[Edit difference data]
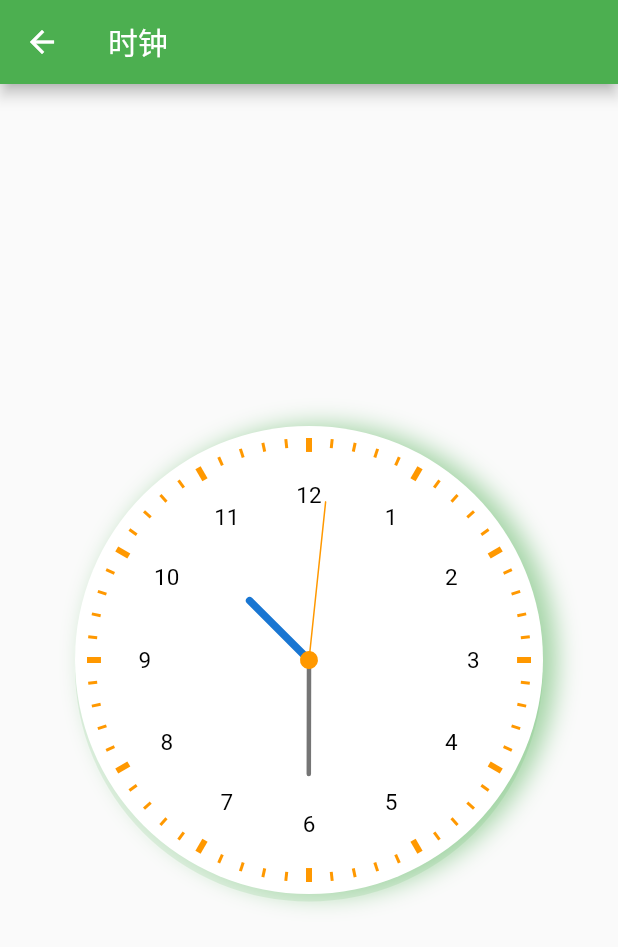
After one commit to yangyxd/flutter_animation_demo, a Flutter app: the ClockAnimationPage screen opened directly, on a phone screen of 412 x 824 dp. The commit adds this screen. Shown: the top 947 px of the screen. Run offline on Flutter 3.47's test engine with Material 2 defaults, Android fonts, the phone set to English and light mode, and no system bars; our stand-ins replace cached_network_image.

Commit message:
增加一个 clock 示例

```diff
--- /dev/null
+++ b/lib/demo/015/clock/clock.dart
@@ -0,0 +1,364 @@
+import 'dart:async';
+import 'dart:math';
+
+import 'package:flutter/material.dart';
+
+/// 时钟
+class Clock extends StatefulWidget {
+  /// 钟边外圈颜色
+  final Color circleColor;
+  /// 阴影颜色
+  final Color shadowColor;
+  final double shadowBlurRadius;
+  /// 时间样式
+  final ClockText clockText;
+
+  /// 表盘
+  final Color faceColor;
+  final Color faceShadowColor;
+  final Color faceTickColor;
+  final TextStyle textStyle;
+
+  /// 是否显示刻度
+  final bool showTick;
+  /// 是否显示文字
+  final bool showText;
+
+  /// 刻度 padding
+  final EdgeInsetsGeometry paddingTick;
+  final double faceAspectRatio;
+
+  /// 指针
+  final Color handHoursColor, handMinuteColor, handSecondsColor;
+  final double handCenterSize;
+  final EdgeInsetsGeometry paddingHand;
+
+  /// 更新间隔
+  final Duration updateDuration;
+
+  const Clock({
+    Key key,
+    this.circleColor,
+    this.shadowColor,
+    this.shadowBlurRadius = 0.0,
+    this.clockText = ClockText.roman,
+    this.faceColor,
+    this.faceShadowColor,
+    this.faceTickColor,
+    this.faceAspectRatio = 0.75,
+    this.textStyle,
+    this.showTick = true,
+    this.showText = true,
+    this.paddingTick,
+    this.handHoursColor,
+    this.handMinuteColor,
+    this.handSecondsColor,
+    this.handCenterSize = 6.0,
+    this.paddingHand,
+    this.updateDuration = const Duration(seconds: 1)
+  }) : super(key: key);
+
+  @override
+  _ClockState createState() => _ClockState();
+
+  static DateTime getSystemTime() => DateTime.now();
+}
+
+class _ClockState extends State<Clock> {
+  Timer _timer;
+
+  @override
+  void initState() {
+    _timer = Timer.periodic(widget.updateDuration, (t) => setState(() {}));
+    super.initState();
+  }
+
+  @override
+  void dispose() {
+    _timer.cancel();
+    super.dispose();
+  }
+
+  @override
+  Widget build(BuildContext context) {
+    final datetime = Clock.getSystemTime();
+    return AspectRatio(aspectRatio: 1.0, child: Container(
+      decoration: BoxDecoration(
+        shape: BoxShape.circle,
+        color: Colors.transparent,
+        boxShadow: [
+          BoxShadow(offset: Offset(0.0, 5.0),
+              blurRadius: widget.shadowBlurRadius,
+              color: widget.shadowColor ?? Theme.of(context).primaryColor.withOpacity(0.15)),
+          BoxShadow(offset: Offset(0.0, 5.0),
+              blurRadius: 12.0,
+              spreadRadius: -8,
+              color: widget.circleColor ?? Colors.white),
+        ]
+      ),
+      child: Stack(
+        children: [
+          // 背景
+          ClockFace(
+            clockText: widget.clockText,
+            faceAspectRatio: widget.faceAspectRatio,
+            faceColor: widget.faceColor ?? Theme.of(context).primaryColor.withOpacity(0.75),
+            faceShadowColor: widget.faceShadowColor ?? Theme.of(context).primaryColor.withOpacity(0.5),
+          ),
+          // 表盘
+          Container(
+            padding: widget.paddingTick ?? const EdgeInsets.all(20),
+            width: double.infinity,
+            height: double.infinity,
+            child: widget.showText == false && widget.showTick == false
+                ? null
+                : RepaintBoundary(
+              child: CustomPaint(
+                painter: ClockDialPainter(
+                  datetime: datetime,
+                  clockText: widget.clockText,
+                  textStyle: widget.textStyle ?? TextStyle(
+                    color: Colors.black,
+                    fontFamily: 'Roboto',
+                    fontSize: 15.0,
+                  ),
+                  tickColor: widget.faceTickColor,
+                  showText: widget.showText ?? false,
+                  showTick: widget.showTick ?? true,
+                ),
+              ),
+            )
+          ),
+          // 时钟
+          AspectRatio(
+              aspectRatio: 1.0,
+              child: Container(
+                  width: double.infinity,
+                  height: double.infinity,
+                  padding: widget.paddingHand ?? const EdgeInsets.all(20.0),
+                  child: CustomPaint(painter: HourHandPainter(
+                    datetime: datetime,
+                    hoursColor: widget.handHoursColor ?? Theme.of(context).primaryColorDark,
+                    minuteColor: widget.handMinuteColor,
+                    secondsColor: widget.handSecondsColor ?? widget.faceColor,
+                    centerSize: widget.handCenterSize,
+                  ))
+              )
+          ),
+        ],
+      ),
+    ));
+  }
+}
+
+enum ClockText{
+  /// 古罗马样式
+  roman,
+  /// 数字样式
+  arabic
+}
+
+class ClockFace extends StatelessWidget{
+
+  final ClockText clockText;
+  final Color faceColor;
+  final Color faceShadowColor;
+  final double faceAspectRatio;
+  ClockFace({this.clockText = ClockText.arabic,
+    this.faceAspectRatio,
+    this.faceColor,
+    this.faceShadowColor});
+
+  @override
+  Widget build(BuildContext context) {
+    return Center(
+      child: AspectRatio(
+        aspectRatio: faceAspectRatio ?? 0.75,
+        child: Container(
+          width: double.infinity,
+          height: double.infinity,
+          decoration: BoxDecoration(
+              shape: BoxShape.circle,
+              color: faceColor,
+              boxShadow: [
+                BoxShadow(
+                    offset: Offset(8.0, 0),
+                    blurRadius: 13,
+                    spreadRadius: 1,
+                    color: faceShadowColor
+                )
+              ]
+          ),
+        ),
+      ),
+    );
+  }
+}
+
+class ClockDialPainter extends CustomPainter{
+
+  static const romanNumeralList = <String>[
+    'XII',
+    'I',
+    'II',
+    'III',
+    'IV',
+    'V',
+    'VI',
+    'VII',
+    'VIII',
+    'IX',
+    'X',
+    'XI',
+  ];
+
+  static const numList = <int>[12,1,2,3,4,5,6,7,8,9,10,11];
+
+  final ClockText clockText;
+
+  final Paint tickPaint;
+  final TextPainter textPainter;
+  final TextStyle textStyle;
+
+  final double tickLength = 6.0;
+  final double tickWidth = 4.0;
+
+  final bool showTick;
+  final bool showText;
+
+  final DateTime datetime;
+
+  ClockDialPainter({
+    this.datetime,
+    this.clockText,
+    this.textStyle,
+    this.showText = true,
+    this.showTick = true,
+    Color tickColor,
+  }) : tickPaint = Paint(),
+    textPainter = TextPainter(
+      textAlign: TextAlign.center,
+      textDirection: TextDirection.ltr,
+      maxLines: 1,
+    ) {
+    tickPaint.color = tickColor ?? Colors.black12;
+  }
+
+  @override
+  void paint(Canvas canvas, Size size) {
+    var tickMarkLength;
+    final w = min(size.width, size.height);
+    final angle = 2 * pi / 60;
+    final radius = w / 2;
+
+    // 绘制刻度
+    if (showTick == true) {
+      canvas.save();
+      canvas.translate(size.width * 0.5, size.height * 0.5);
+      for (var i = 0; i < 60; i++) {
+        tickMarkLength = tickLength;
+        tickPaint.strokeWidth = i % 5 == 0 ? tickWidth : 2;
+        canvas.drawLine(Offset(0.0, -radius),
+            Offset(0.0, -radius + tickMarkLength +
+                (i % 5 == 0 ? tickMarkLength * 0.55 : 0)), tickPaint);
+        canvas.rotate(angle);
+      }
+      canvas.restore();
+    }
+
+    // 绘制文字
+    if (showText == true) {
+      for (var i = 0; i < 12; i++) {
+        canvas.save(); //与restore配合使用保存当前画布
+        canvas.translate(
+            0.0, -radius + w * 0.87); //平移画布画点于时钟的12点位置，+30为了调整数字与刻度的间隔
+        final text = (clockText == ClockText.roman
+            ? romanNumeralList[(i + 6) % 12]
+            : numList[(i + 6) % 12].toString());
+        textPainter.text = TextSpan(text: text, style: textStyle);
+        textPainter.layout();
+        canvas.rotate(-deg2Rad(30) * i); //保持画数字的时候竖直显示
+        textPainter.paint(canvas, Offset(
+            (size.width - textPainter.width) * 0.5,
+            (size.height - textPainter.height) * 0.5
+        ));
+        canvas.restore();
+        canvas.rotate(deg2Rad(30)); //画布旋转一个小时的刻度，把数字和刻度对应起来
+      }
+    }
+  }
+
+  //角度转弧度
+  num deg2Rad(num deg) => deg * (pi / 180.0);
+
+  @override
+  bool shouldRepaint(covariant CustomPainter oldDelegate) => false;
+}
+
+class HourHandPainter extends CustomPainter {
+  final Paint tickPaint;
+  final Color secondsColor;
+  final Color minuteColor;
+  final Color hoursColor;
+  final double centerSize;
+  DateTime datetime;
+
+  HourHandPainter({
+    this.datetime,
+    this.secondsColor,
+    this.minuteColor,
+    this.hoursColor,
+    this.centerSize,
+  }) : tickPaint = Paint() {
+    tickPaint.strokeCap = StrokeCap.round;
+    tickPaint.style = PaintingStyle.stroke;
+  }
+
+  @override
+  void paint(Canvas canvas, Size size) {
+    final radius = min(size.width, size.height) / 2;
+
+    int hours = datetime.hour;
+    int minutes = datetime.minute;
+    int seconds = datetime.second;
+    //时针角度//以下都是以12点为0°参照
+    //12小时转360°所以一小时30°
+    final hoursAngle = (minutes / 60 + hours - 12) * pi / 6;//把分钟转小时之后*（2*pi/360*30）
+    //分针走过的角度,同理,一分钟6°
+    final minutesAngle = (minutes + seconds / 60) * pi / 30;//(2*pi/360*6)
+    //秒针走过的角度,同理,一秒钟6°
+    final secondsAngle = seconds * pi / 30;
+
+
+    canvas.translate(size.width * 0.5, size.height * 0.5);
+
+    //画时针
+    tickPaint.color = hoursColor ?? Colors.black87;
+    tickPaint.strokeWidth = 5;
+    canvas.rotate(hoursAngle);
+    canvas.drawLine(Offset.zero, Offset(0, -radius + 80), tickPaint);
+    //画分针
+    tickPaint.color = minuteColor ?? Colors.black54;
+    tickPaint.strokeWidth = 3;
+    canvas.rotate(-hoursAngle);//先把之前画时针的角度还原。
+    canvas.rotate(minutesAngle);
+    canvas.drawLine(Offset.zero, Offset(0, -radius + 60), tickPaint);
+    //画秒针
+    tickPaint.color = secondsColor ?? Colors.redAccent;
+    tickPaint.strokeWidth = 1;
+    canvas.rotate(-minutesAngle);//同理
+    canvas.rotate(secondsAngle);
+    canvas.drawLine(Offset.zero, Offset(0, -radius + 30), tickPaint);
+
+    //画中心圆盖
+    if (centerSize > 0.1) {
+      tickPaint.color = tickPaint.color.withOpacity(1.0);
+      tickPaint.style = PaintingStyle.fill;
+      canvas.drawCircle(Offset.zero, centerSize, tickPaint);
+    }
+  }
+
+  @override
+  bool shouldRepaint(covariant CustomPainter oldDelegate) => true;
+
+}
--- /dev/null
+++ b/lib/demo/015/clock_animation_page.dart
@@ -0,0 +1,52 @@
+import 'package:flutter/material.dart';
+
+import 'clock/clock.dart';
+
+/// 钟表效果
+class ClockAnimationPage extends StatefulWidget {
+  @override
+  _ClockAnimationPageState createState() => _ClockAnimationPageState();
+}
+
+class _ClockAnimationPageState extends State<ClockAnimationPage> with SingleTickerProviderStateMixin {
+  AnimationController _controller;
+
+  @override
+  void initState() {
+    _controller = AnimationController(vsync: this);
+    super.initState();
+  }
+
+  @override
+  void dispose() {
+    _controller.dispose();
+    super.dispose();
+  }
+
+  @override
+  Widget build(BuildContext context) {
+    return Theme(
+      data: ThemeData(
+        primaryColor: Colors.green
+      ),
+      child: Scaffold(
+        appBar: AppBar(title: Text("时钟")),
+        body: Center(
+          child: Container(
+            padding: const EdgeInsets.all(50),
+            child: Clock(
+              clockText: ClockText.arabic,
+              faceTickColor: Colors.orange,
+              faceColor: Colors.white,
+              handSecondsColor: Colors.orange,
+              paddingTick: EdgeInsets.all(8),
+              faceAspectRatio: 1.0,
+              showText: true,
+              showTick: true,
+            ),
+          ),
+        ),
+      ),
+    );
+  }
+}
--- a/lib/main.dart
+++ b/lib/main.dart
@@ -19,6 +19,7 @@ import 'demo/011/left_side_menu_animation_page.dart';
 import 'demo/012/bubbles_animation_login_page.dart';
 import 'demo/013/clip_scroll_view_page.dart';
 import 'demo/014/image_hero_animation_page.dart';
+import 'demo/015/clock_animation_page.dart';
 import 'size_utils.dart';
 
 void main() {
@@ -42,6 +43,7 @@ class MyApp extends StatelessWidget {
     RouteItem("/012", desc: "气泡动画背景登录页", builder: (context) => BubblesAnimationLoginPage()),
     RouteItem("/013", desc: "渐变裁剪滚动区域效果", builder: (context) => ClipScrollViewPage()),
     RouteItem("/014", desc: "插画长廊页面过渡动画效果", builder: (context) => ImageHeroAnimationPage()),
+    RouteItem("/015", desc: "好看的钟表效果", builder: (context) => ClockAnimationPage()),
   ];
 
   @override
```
==
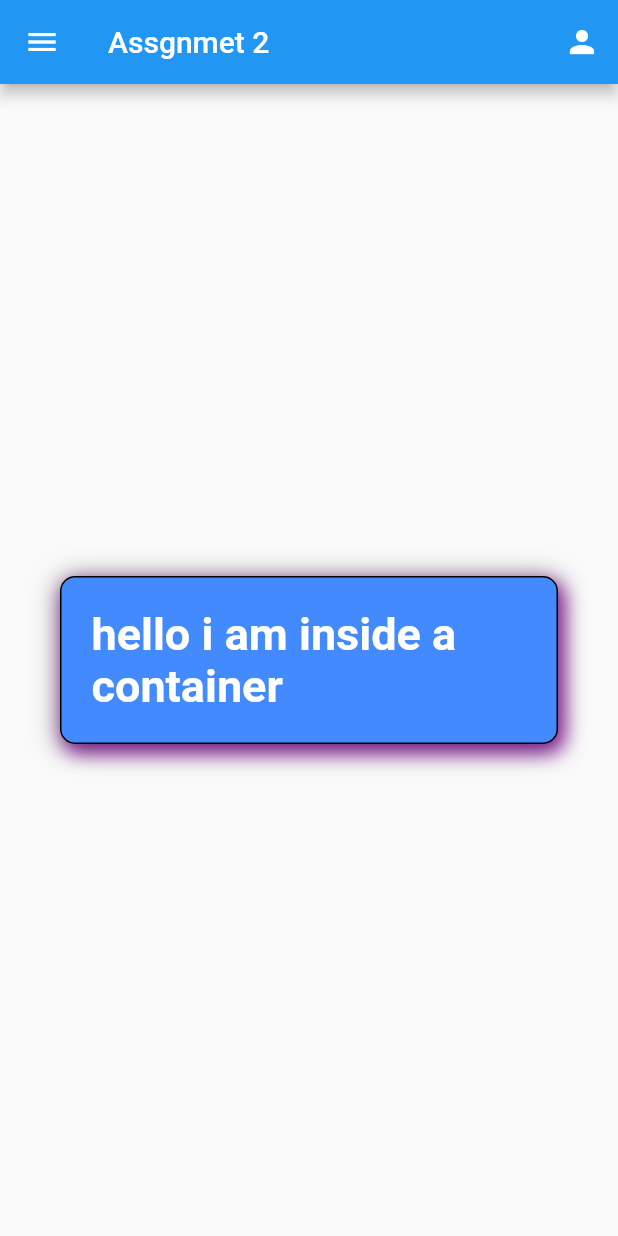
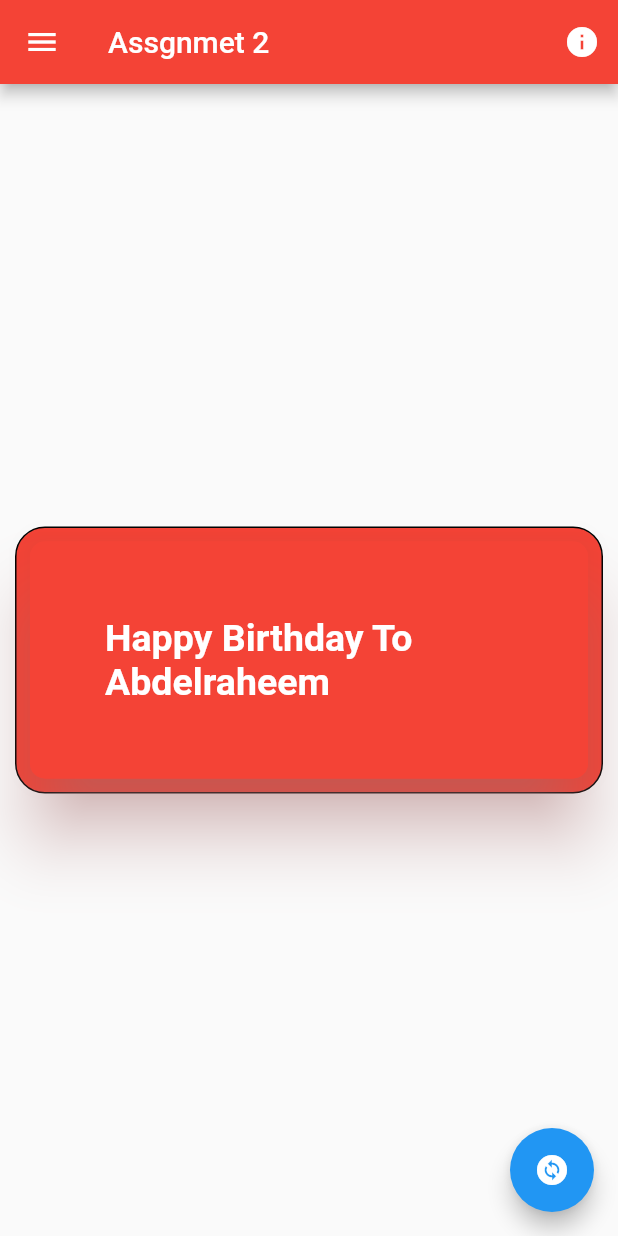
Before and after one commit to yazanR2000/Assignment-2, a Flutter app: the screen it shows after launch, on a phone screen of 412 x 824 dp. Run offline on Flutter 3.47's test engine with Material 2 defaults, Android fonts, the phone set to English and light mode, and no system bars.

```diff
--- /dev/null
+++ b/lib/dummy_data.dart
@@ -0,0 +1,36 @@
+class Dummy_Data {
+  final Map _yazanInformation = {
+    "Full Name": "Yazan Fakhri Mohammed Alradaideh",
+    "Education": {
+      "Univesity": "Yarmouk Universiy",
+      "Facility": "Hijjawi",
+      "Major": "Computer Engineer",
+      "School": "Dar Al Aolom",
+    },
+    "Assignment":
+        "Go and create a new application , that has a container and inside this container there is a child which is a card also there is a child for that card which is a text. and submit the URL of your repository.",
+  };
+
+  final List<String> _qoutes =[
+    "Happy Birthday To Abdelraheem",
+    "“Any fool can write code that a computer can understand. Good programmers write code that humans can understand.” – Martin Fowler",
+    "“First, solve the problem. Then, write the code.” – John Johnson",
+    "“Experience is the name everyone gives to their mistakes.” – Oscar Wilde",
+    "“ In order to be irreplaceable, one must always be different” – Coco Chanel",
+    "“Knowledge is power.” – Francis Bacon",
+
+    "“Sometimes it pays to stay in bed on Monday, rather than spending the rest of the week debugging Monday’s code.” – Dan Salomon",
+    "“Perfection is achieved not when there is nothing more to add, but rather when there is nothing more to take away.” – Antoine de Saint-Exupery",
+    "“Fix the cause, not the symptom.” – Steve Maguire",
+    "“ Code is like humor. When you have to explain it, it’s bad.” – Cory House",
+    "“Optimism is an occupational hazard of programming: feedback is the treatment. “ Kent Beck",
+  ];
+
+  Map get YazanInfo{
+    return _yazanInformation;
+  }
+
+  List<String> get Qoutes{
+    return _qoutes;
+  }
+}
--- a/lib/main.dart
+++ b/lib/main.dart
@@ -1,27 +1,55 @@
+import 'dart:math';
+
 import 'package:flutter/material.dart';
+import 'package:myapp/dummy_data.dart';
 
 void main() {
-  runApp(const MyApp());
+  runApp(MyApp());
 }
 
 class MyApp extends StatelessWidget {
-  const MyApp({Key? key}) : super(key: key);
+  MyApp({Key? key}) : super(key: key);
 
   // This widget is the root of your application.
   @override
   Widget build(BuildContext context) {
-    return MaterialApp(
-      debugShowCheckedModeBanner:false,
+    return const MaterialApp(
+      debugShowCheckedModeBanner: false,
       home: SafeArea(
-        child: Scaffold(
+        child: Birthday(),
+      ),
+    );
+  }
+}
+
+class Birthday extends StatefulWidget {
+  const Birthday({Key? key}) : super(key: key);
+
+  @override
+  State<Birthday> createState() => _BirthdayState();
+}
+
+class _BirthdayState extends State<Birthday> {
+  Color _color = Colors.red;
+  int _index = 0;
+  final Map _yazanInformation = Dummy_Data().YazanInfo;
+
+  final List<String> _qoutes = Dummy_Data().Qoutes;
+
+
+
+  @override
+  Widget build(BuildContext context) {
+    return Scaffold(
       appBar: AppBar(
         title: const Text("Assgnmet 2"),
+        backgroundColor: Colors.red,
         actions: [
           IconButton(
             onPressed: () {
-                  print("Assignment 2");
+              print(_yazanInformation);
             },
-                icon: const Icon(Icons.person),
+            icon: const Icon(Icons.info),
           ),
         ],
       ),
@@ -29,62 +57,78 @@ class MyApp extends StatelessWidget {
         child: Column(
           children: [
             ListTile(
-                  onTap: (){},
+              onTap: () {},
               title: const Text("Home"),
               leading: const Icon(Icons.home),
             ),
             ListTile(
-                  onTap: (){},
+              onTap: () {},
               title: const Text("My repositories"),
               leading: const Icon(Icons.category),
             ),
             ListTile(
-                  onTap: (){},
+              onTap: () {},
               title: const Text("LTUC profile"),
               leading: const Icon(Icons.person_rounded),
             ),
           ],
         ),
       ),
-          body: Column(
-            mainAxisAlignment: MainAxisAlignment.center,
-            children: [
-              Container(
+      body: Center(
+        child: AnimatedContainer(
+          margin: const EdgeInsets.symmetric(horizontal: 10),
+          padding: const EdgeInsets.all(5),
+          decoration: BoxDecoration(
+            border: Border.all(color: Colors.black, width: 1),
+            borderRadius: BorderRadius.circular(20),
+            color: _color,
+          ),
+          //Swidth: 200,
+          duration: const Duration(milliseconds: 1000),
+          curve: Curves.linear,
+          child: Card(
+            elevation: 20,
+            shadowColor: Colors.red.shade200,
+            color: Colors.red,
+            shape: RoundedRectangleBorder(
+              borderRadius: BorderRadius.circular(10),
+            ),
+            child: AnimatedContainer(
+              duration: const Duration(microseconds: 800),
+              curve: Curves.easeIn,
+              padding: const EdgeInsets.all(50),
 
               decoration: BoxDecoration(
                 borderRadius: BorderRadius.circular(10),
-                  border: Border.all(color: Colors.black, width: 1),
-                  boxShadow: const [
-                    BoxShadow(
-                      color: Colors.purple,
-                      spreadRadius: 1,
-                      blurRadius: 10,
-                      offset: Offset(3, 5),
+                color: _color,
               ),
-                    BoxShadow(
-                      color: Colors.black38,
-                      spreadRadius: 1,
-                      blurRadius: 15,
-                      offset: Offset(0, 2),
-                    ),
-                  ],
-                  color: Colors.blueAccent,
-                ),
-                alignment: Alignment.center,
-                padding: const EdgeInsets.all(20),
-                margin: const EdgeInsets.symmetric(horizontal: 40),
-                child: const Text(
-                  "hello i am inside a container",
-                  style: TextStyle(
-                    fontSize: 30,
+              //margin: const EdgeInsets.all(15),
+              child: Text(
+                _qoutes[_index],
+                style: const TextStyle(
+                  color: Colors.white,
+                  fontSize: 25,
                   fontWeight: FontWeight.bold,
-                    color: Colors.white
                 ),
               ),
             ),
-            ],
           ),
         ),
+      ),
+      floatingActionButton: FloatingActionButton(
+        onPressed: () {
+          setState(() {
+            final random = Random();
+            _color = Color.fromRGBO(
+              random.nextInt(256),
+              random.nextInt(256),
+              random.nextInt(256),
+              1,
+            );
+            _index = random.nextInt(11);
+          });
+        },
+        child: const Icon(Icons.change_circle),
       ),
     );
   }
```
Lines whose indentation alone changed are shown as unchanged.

PROMPT: Across all the entries above, how many lines have the word "faceAspectRatio" in them? Only the number, please.

ANSWER SECTION: 7